* _Problem requirements_
Look through the lines below and copy each one that includes "color".

**** Given data

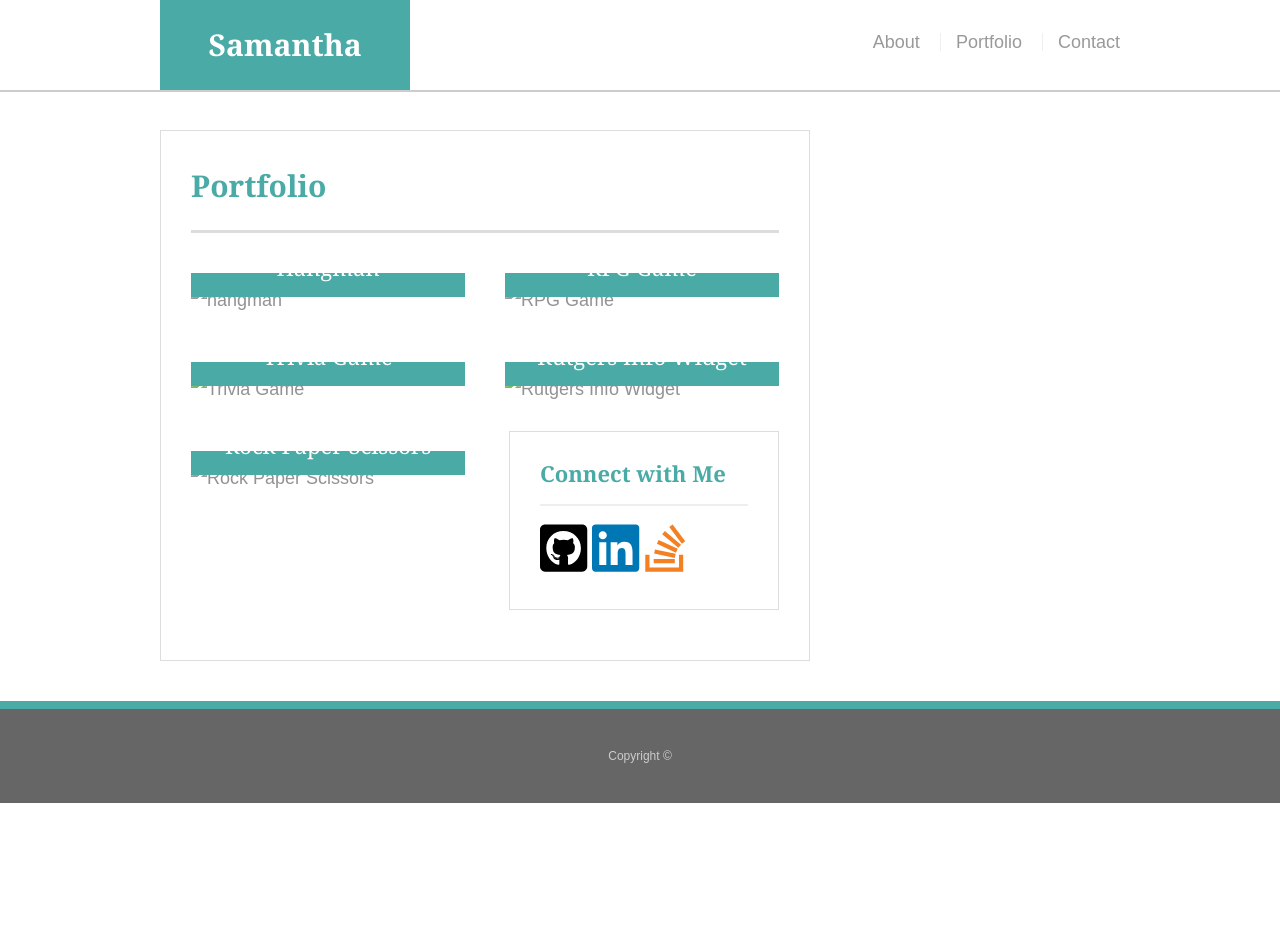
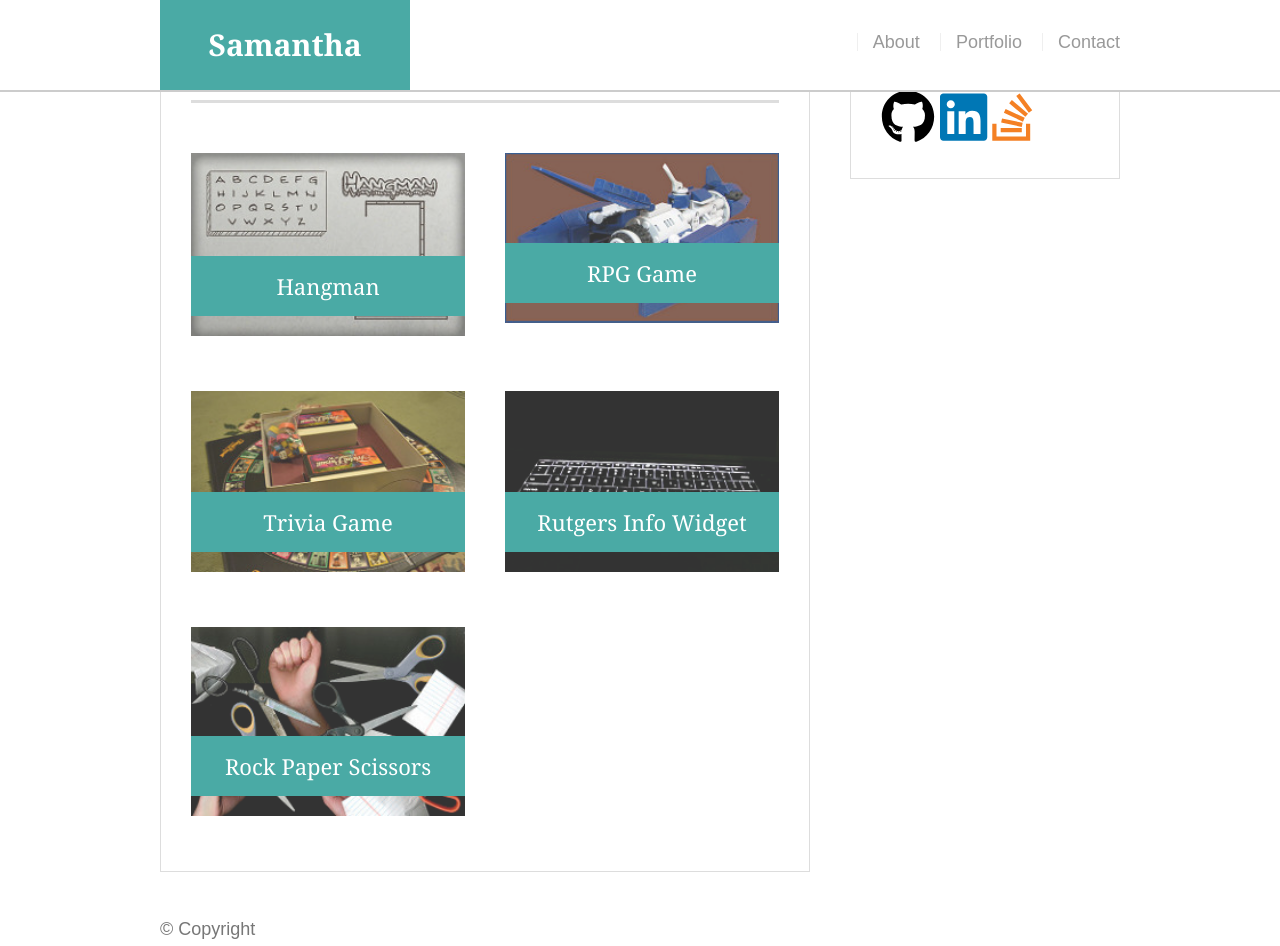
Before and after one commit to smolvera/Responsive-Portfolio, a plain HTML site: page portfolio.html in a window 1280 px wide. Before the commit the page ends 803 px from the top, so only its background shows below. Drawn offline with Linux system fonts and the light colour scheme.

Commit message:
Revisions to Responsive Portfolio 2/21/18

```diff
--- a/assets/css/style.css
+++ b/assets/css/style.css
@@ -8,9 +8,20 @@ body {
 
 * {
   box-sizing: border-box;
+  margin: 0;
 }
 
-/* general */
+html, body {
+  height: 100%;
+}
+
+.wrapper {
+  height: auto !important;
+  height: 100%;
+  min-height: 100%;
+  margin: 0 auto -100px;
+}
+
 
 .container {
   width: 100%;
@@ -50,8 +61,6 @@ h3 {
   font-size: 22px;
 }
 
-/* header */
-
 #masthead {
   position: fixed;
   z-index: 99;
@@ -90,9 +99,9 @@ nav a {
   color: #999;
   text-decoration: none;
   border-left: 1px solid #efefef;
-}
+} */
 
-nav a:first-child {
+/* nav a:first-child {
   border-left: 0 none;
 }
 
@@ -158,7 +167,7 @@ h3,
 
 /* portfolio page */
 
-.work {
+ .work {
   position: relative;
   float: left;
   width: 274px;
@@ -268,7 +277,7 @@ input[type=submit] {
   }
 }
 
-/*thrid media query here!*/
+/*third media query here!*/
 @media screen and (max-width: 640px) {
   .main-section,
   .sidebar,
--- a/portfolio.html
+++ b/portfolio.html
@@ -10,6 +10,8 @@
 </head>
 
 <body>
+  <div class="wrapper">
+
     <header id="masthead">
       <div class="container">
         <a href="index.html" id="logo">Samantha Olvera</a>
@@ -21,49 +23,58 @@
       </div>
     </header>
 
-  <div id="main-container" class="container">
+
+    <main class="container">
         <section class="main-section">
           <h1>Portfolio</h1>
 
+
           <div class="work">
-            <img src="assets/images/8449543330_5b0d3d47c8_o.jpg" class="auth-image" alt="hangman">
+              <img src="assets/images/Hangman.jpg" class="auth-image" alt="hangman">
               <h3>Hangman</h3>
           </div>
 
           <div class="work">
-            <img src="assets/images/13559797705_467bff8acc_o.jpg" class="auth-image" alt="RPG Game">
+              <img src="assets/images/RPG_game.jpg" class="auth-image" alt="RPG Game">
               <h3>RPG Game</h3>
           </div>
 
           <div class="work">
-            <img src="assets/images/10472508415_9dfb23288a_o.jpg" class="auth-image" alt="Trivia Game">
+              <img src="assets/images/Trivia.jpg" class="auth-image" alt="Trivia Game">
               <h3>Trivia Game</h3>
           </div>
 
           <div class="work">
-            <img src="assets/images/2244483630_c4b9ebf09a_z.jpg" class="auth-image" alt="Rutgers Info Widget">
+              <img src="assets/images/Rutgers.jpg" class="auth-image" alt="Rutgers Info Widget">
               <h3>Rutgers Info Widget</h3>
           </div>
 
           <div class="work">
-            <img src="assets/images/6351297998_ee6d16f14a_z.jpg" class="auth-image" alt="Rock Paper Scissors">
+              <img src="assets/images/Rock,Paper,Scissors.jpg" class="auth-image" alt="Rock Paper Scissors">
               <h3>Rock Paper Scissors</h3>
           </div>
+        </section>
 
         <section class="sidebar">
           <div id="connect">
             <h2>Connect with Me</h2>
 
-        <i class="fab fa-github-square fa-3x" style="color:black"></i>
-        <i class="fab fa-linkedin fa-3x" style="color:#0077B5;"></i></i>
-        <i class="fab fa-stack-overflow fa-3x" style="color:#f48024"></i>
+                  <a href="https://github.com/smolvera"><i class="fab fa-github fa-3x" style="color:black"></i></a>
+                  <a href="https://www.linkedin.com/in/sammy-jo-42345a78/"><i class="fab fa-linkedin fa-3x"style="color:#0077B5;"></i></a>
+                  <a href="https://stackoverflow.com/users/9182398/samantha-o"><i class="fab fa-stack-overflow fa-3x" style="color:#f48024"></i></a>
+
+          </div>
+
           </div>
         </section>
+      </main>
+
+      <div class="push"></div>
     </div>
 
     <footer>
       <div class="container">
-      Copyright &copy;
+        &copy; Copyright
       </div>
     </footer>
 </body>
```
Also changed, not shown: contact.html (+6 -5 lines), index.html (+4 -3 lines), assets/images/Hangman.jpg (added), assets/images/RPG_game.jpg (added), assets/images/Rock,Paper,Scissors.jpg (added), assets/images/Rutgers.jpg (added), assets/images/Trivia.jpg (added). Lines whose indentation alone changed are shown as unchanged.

********

* _Written solution_
   color: #999;
-        <i class="fab fa-github-square fa-3x" style="color:black"></i>
-        <i class="fab fa-linkedin fa-3x" style="color:#0077B5;"></i></i>
-        <i class="fab fa-stack-overflow fa-3x" style="color:#f48024"></i>
+                  <a href="https://github.com/smolvera"><i class="fab fa-github fa-3x" style="color:black"></i></a>
+                  <a href="https://www.linkedin.com/in/sammy-jo-42345a78/"><i class="fab fa-linkedin fa-3x"style="color:#0077B5;"></i></a>
+                  <a href="https://stackoverflow.com/users/9182398/samantha-o"><i class="fab fa-stack-overflow fa-3x" style="color:#f48024"></i></a>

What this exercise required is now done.